A little over three hours following the incident, Haut gave a recorded statement to Detective Robert Olejniczack in which he said that, at the time of the accident, he was headed home after going to Walmart in Valparaiso to buy a birthday card for a friend. He said he had no recollection of the crash and did not recall passing any vehicles on U.S. 35, but he said that he did not remember any landmarks after passing the 4-H Fairgrounds sign three and a half miles before the location the accident occurred. A search of Haut’s vehicle returned no Walmart bag, and no greeting cards were found in the area of the crash. Detective Kenneth Pfost testified that the Walmart security cameras had no footage of Haut purchasing greeting cards that day.

Dr. Scott Krieger of the Indiana State Department of Toxicology was then called to the stand as a witness for the state. Krieger told the jury that he analyzed a blood sample from Haut which tested positive for alprazalam and oxycodone, both drugs prescribed to Haut by a physician for various conditions he suffers. The drugs were well within the therapeutic range prescribed. Haut has gone through several surgeries for various injuries his body sustained after being bitten by a brown recluse spider several years ago, and medication was prescribed to him for the pain as well as anxiety and nerve disorders. These medications are known to cause patients to be lethargic, and slow to react, which could have influenced his ability to drive.

The state rested and the defense called its first and only witness to the stand: Haut. Haut said he is prescribed Dilata, Oxycodone, and Xanax, which he took as prescribed every day since 2005. Haut said he has no recollection of anything after the 4-H Fairground sign on U.S. 35, and doesn’t remember going to Walmart in Valparaiso. He said he hadn’t been drinking, but he has no recollection of the accident, the trip to the hospital, or talking to police.

In the state’s final argument, Bourff said that Haut was driving recklessly, forcing drivers off the road, speeding, and driving in the opposite lane of traffic. After Haut passed two vehicles on U.S. 35, he pulled back into his normal lane of travel, but veered back to the opposite lane where he struck the motorcycle of Tom White. No brake lights were seen by witnesses, and there was no testimony that would indicate why Haut did not recall anything from the accident or afterward.

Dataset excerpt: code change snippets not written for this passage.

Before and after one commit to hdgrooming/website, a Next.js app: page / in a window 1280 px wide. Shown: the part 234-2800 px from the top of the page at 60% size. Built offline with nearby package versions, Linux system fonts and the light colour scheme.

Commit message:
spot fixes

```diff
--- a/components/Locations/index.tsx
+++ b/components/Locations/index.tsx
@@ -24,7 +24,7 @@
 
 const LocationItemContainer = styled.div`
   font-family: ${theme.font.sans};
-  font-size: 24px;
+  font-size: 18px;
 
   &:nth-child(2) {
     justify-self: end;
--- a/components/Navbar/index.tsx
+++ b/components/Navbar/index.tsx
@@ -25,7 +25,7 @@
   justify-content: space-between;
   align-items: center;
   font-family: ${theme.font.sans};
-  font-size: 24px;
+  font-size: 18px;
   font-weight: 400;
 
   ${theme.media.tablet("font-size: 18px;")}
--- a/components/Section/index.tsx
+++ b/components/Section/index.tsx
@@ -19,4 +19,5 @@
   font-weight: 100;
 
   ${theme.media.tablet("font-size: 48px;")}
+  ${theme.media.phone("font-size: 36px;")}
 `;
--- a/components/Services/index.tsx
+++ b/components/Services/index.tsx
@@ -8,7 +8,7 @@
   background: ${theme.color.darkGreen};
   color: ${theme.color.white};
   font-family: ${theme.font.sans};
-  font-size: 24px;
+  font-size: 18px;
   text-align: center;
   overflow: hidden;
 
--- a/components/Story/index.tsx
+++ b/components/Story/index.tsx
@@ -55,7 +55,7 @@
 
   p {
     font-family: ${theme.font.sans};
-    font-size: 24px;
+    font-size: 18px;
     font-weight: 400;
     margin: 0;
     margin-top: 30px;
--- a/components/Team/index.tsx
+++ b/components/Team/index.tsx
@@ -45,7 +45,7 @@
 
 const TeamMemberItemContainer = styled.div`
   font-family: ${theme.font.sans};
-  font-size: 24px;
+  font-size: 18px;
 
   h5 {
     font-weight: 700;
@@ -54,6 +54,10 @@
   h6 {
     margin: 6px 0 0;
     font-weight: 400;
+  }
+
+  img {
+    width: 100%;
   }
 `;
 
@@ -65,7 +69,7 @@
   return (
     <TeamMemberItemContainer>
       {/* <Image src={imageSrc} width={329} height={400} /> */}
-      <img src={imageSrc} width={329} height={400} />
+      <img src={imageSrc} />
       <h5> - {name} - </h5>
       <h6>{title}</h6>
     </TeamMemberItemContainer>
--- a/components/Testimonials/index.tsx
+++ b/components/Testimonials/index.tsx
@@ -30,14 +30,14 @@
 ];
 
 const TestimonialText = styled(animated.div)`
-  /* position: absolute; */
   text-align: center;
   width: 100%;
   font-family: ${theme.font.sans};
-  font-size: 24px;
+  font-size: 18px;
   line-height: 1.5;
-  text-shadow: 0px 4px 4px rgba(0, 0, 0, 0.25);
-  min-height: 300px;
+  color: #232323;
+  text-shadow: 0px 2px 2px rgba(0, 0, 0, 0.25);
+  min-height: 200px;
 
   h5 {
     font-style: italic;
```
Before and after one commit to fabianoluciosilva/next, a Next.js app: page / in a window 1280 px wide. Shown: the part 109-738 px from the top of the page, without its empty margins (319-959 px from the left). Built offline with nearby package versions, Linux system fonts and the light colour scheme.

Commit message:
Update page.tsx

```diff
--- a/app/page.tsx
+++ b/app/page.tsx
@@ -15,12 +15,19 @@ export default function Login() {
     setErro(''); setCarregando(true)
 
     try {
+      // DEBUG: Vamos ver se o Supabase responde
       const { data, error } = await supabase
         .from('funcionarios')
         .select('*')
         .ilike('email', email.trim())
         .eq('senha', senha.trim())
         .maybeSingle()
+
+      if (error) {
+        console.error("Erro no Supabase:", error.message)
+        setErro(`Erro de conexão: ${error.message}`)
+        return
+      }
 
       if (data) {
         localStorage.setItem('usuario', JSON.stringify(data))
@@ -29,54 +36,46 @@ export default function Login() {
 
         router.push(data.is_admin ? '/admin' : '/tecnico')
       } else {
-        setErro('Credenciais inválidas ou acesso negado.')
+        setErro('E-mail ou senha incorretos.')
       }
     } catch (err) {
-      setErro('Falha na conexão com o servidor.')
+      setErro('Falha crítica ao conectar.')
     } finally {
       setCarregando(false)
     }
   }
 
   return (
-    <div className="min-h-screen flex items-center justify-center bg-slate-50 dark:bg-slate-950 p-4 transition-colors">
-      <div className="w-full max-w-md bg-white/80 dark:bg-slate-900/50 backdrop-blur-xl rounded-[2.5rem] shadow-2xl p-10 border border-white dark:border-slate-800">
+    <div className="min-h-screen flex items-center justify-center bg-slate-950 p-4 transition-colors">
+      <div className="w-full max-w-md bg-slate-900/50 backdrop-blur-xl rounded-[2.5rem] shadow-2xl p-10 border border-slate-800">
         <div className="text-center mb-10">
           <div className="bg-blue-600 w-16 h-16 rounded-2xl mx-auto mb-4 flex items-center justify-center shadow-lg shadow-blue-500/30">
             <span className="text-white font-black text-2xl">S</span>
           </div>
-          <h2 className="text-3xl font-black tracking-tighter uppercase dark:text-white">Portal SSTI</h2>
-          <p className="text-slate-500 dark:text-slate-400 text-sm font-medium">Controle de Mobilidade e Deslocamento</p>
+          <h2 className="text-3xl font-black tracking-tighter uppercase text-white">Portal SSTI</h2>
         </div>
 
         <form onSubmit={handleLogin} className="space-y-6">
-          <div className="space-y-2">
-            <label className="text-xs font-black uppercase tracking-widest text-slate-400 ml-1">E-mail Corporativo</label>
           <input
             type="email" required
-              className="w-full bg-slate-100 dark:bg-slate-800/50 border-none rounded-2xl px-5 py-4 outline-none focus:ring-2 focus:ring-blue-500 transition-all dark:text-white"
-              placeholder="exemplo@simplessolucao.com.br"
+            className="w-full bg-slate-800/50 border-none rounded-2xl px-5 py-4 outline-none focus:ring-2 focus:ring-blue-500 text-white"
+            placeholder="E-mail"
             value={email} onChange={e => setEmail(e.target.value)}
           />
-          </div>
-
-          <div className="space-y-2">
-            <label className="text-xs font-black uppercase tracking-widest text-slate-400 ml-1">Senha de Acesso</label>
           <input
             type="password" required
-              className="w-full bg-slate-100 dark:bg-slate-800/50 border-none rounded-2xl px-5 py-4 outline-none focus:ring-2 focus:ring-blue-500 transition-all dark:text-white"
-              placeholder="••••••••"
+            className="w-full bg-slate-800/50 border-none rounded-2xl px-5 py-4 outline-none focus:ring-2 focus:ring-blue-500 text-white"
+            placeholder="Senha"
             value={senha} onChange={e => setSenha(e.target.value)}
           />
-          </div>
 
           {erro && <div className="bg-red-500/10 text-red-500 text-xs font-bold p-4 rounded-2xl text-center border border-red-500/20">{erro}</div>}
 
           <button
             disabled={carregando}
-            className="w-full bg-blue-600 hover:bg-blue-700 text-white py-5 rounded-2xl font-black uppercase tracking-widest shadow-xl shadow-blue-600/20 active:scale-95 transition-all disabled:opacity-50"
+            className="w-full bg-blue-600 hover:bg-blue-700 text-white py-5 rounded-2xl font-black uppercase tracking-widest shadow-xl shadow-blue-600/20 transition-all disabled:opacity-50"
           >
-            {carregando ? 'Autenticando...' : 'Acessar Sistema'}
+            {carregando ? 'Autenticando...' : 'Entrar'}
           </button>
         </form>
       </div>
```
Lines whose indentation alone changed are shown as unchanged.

For the defense, they said that this was a tragic accident. Haut’s speed could not be determined by the state crash reconstructionist, and the coroner said that the injuries were consistent with highway speeds. They argued that the medication in Haut’s system were not abused, but were in fact within the therapeutic range prescribed by a physician. No alcohol was involved in the accident.

After the final arguments, the jury was released to deliberate and assemble a verdict following the final instructions. A guilty verdict for reckless homicide was returned after about an hour of deliberation. The sentencing for Haut is set for August 17th at 11:00 a.m.